• Sometimes water may convert directly into a gaseous state like water vapours from snow or ice without first melting into liquid. This process is called sublimation.
• Evaporation affects only the water’s surface.
• Hot water tends to evaporate faster than cold water.
• Water trapped in ice caps and glaciers is the purest form of water available on the Earth.
• Some of the groundwater may sooner or later makes its way to the oceans gathering salts and minerals during the journey thereby making the ocean water salty.
• Global warming has impacted the water cycle causing wet places to become wetter and dry places drier.
• About 97% of Earth’s water is salt water. So, 3% of the water on Earth is freshwater out of which 2% exists in the form of icecaps and glaciers. Thus only 1% of the Earth’s water is available for the living beings.
• The process of the water cycle is reversible which means liquid changes to vapours and the vapours condense to form liquid again.
• The water cycle is like a loop with no starting point nor an end.

## FAQs

### 1. Which Part Plays An Important Role in the Water Cycle?

Oceans are a vital part of the water cycle. The oceans host 97% of the water, and nearly 78% of precipitation occurs on the surface of the oceans. But the other parts of the water cycle are as important as oceans, as each phase of the water cycle is dependent on the other.

### 2. How Can We Protect Our Water Cycle?

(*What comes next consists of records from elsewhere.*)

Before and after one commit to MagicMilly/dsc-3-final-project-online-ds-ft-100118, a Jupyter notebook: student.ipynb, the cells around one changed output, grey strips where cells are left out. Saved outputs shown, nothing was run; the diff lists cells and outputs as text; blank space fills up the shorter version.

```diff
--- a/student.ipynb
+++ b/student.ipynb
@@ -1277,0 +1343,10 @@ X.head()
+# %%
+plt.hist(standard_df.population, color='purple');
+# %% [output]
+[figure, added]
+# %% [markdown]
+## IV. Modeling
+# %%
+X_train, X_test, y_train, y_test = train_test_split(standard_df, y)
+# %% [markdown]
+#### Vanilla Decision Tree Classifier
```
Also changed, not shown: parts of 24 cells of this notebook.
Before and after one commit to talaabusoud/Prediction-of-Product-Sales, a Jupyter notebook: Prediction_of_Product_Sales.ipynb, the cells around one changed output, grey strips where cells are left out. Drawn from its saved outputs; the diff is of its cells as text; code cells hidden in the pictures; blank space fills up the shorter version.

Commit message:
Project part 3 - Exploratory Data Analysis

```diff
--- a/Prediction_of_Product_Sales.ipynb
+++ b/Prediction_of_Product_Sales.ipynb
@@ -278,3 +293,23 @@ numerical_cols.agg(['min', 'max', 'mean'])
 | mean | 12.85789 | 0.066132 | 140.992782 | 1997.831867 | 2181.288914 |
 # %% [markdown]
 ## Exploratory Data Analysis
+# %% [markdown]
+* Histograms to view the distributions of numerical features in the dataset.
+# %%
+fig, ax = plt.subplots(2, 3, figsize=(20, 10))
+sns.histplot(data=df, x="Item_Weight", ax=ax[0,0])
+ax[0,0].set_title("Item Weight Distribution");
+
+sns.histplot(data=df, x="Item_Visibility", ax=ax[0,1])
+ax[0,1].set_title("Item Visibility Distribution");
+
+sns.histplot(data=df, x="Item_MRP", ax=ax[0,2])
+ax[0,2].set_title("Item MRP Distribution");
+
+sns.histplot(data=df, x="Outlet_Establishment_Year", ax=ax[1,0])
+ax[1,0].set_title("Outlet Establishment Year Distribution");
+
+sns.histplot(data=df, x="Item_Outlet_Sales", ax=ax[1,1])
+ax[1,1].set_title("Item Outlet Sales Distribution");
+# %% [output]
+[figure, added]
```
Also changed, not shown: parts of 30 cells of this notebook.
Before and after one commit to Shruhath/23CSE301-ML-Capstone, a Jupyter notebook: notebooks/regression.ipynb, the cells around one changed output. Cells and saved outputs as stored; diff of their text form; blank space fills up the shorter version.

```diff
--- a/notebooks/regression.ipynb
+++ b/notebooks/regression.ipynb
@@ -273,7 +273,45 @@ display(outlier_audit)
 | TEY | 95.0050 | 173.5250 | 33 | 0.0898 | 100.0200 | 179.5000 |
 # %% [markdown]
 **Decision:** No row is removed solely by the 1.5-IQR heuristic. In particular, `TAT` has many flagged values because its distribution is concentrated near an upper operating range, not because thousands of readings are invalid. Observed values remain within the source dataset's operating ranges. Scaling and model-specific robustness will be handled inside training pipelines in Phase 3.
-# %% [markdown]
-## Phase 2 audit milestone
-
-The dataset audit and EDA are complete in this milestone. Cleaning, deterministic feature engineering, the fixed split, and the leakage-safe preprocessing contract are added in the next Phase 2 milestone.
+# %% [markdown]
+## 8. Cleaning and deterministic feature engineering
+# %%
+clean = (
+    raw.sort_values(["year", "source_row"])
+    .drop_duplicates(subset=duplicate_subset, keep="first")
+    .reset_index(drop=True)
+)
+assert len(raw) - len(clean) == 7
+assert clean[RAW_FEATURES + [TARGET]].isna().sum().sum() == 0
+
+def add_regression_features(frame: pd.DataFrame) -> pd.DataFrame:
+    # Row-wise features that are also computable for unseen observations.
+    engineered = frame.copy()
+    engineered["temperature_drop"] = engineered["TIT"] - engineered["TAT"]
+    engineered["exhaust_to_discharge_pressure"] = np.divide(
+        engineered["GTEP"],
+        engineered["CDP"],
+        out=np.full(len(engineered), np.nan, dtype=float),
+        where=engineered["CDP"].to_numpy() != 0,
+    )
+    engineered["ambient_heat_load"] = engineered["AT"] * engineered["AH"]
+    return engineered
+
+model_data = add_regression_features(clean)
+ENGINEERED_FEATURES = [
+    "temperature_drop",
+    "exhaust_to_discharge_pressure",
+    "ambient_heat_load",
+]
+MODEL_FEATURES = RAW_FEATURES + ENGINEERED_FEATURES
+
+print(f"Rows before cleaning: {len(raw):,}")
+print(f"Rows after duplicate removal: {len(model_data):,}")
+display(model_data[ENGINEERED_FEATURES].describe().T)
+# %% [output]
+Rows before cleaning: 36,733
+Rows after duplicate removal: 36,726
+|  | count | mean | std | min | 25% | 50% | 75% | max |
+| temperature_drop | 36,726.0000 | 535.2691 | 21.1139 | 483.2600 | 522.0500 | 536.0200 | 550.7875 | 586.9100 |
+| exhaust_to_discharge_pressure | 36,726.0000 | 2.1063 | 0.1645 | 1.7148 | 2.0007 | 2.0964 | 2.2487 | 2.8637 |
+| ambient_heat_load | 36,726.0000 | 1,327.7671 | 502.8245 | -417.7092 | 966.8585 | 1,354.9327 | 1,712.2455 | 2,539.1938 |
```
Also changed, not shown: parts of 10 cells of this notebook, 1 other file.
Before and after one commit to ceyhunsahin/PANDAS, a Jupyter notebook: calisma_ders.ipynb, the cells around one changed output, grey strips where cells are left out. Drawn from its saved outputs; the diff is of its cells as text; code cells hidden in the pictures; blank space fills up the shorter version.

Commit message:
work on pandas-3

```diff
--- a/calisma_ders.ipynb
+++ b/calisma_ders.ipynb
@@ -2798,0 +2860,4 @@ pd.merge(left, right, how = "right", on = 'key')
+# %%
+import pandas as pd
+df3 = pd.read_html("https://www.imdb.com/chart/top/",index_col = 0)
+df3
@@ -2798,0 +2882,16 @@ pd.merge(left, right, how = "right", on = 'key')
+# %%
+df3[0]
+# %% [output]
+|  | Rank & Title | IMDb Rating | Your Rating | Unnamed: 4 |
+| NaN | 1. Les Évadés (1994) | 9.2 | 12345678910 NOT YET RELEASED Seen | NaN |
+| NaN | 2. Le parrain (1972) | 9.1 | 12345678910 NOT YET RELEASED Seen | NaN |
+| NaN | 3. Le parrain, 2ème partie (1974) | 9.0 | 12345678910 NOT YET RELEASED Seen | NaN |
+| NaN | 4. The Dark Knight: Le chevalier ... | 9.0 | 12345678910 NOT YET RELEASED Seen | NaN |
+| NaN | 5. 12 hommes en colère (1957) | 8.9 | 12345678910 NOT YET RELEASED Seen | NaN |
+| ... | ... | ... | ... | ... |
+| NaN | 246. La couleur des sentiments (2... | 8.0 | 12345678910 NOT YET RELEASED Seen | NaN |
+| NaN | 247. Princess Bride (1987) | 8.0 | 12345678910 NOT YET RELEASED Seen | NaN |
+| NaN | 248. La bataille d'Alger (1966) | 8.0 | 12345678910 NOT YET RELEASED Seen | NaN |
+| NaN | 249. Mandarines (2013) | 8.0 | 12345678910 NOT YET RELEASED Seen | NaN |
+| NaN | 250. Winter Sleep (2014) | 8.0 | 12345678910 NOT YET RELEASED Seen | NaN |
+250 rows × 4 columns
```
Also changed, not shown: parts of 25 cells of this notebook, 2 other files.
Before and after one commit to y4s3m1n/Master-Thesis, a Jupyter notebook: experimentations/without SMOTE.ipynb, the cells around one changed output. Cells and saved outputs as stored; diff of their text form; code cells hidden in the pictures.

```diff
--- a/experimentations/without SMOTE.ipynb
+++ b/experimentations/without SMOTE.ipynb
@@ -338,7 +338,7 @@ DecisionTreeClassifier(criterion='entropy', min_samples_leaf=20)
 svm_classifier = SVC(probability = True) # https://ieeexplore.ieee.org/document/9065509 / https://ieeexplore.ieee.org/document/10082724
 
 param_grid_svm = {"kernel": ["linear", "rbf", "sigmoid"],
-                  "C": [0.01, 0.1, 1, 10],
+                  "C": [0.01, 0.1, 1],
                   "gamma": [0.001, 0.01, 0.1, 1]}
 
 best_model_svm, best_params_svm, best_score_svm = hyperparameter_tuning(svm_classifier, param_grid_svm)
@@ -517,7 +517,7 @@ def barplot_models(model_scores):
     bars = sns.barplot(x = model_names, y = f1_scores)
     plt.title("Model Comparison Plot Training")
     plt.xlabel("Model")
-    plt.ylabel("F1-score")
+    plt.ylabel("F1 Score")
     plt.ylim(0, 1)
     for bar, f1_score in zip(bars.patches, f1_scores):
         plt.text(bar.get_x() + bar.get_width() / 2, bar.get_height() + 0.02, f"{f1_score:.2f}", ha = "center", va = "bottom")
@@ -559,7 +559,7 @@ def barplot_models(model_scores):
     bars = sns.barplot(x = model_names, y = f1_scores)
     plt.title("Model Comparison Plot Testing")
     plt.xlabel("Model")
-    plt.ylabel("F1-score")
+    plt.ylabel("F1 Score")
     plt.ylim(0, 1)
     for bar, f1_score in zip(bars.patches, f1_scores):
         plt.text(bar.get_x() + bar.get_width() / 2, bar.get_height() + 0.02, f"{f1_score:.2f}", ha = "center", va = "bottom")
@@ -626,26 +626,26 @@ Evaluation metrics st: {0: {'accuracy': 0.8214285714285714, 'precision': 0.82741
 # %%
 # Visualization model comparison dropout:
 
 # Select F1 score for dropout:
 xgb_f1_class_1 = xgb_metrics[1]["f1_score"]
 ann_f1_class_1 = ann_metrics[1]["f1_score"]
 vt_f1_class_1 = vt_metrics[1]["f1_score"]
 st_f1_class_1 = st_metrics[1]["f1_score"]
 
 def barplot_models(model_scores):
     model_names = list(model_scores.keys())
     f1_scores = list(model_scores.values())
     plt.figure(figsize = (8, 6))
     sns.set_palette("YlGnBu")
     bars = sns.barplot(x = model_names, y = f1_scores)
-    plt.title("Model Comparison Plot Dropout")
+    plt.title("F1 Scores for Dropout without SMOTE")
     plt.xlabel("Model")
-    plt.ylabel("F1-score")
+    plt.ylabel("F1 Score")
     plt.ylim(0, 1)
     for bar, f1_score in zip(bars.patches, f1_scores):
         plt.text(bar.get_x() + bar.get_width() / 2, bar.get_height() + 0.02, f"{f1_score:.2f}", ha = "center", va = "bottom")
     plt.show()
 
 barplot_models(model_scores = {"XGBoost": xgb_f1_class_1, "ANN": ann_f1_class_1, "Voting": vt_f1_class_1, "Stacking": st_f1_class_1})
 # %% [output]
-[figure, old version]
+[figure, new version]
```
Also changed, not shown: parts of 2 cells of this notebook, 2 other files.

It is important to protect the water cycle as water is a limited resource. Therefore, we must prevent water pollution by reducing the contaminants entering the water bodies as much as possible. We should also use water carefully and reduce water wastage.

Teaching the process of the water cycle to kids is important to make them understand the different environmental phenomenon. It may also make them realise the importance of saving water.